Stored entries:
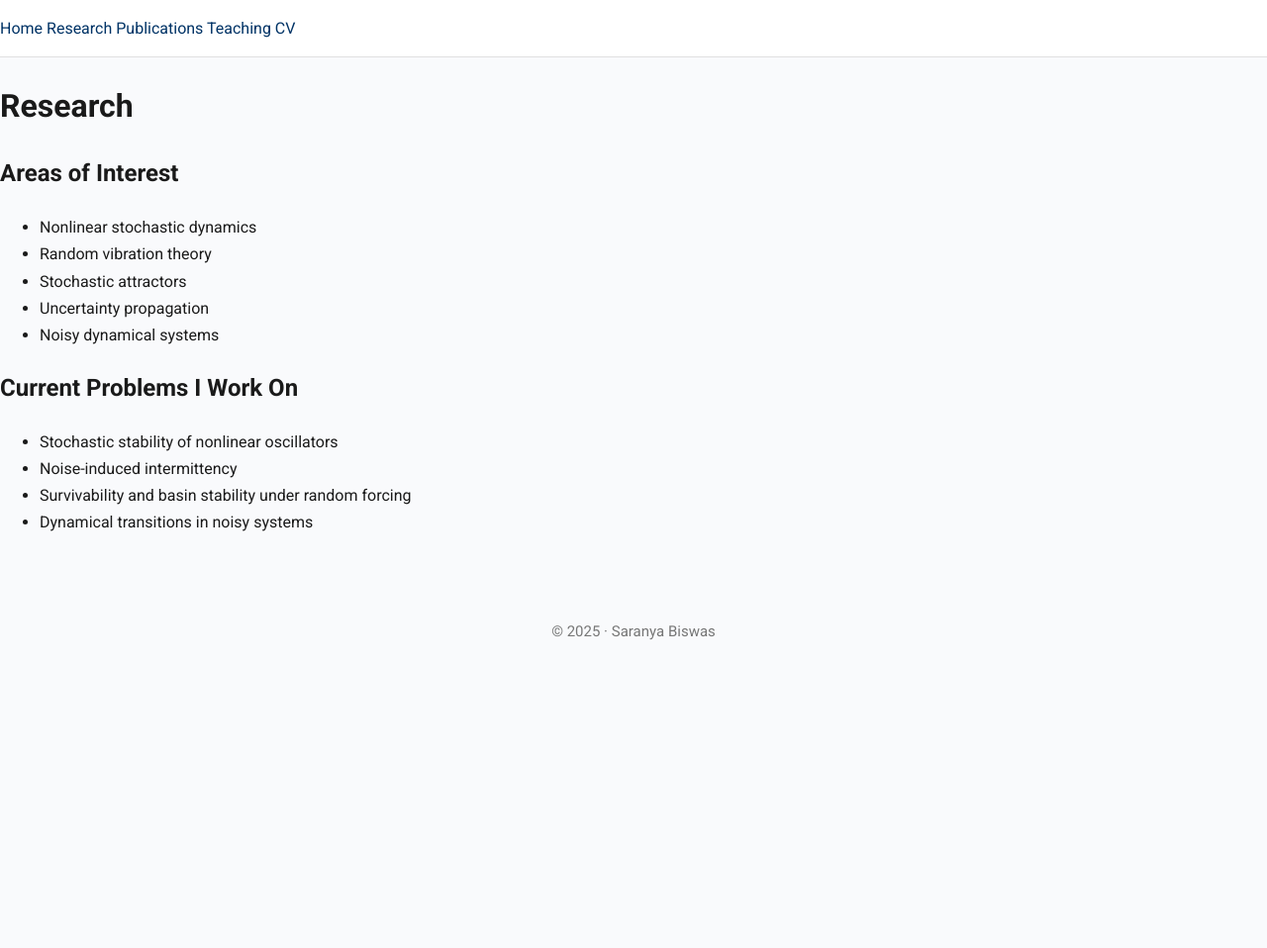
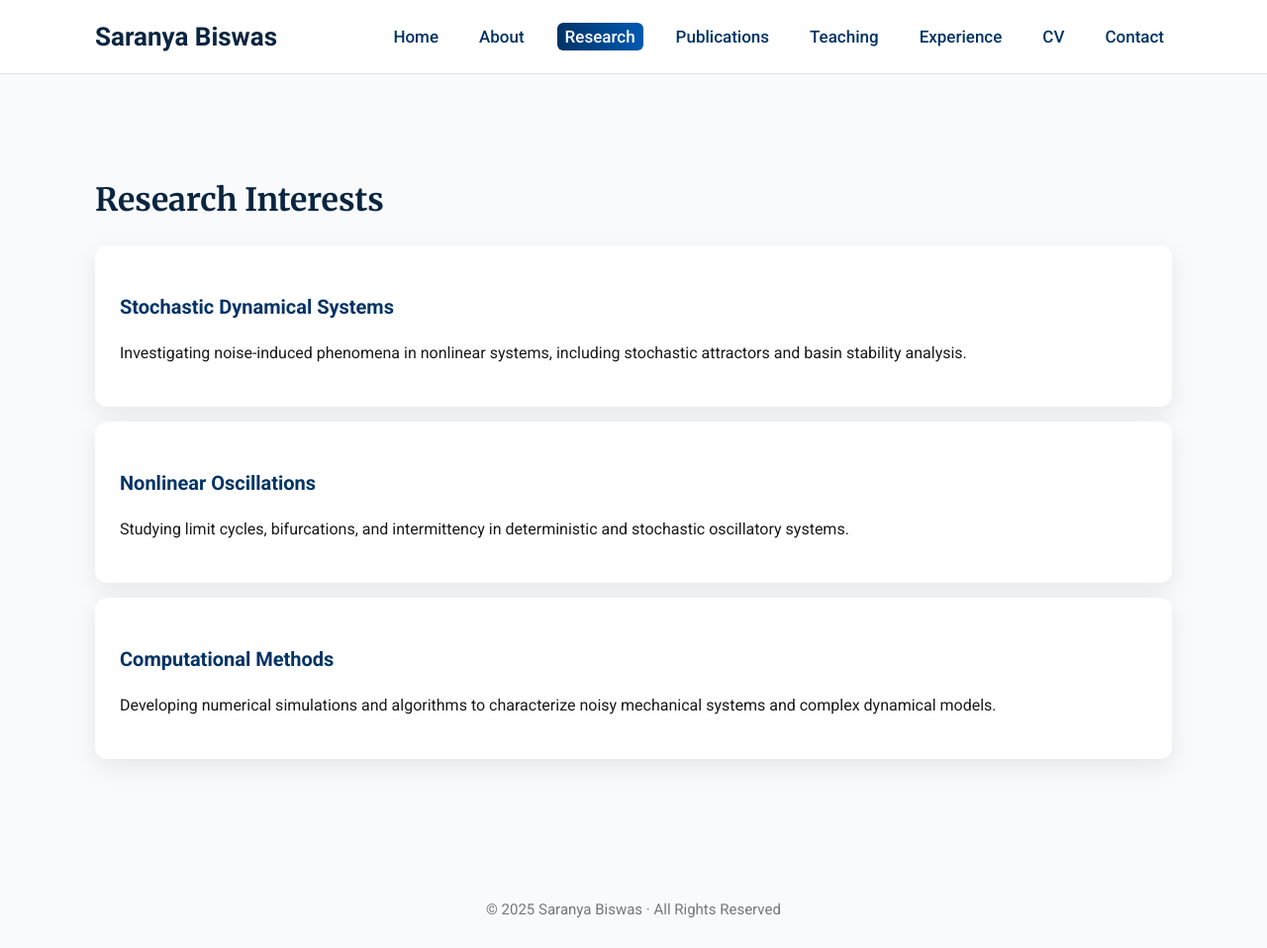
Before and after one commit to SaranyaBiswas/SaranyaBiswas.github.io, a Jekyll site: the page research.html, which Jekyll copies as it is, in a window 1280 px wide and 958 px high. Shown: the whole window at 99% size. Built offline with Jekyll 4.4.1, drawn with Linux system fonts in a browser that asks for light colours.

Commit message:
Update research.html

```diff
--- a/research.html
+++ b/research.html
@@ -1,40 +1,55 @@
 <!DOCTYPE html>
-<html>
+<html lang="en">
 <head>
-    <title>Research — Saranya Biswas</title>
+    <meta charset="UTF-8">
+    <title>Research | Saranya Biswas</title>
     <link rel="stylesheet" href="style.css">
+    <link href="https://unpkg.com/aos@2.3.1/dist/aos.css" rel="stylesheet">
 </head>
-
 <body>
 
 <div class="navbar">
-    <a href="index.html">Home</a>
-    <a href="research.html">Research</a>
-    <a href="publications.html">Publications</a>
-    <a href="teaching.html">Teaching</a>
-    <a href="cv.html">CV</a>
+    <div class="nav-inner">
+        <div class="nav-name">Saranya Biswas</div>
+        <ul class="nav-links">
+            <li><a href="index.html">Home</a></li>
+            <li><a href="about.html">About</a></li>
+            <li><a href="research.html" class="active">Research</a></li>
+            <li><a href="publications.html">Publications</a></li>
+            <li><a href="teaching.html">Teaching</a></li>
+            <li><a href="experience.html">Experience</a></li>
+            <li><a href="cv.html">CV</a></li>
+            <li><a href="contact.html">Contact</a></li>
+        </ul>
+    </div>
 </div>
 
-<h1>Research</h1>
+<div class="container" data-aos="fade-up">
+    <h2 class="section-title">Research Interests</h2>
 
-<h2>Areas of Interest</h2>
-<ul>
-    <li>Nonlinear stochastic dynamics</li>
-    <li>Random vibration theory</li>
-    <li>Stochastic attractors</li>
-    <li>Uncertainty propagation</li>
-    <li>Noisy dynamical systems</li>
-</ul>
+    <div class="card" data-aos="fade-up">
+        <h3>Stochastic Dynamical Systems</h3>
+        <p>Investigating noise-induced phenomena in nonlinear systems, including stochastic attractors and basin stability analysis.</p>
+    </div>
 
-<h2>Current Problems I Work On</h2>
-<ul>
-    <li>Stochastic stability of nonlinear oscillators</li>
-    <li>Noise-induced intermittency</li>
-    <li>Survivability and basin stability under random forcing</li>
-    <li>Dynamical transitions in noisy systems</li>
-</ul>
+    <div class="card" data-aos="fade-up">
+        <h3>Nonlinear Oscillations</h3>
+        <p>Studying limit cycles, bifurcations, and intermittency in deterministic and stochastic oscillatory systems.</p>
+    </div>
 
-<footer>© 2025 · Saranya Biswas</footer>
+    <div class="card" data-aos="fade-up">
+        <h3>Computational Methods</h3>
+        <p>Developing numerical simulations and algorithms to characterize noisy mechanical systems and complex dynamical models.</p>
+    </div>
+</div>
 
+<footer>
+    © 2025 Saranya Biswas · All Rights Reserved
+</footer>
+
+<script src="https://unpkg.com/aos@2.3.1/dist/aos.js"></script>
+<script>
+  AOS.init({ duration: 1000, once: true });
+</script>
 </body>
 </html>
```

#### [ASSIGNMENT]
If a line of the entries holds the word "class", copy it out.

#### [OUTPUT OF THE EXERCISE]
 <div class="navbar">
+    <div class="nav-inner">
+        <div class="nav-name">Saranya Biswas</div>
+        <ul class="nav-links">
+            <li><a href="research.html" class="active">Research</a></li>
+<div class="container" data-aos="fade-up">
+    <h2 class="section-title">Research Interests</h2>
+    <div class="card" data-aos="fade-up">
+    <div class="card" data-aos="fade-up">
+    <div class="card" data-aos="fade-up">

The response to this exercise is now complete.